══ MATERIAL FOR THE TASK

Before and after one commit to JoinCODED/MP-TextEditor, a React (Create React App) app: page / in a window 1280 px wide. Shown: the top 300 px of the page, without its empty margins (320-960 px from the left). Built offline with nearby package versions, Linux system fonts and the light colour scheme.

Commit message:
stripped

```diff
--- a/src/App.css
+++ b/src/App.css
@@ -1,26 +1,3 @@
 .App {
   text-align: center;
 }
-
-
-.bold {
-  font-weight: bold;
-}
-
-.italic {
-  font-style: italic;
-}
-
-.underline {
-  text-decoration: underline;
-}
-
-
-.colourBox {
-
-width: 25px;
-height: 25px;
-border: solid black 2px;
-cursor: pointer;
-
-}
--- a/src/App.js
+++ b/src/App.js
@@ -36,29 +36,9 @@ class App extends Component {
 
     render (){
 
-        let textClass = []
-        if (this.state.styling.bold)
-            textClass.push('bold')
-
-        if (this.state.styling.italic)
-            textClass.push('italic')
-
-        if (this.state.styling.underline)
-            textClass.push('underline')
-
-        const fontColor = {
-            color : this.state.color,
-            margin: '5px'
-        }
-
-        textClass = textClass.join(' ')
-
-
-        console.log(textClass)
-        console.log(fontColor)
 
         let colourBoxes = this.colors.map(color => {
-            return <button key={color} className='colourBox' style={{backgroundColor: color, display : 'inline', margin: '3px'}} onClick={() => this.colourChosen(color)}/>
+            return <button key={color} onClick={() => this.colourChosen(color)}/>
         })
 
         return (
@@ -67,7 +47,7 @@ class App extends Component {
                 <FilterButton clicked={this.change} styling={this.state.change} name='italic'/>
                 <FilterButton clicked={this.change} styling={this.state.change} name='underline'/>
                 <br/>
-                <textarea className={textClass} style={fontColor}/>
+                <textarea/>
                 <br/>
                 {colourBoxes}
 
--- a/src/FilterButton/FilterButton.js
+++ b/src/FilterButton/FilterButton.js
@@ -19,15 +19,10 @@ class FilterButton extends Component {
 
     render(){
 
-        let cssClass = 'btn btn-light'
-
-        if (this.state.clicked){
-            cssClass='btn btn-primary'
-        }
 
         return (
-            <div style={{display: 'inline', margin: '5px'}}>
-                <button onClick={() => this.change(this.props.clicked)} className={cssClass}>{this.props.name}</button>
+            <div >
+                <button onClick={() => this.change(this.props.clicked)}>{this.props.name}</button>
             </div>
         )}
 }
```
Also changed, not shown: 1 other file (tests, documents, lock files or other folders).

════

WHAT TO PRODUCE -
In the listing above, find each line with the word "style" and copy it out.

YOUR SOLUTION -
-  font-style: italic;
-            return <button key={color} className='colourBox' style={{backgroundColor: color, display : 'inline', margin: '3px'}} onClick={() => this.colourChosen(color)}/>
-                <textarea className={textClass} style={fontColor}/>
-            <div style={{display: 'inline', margin: '5px'}}>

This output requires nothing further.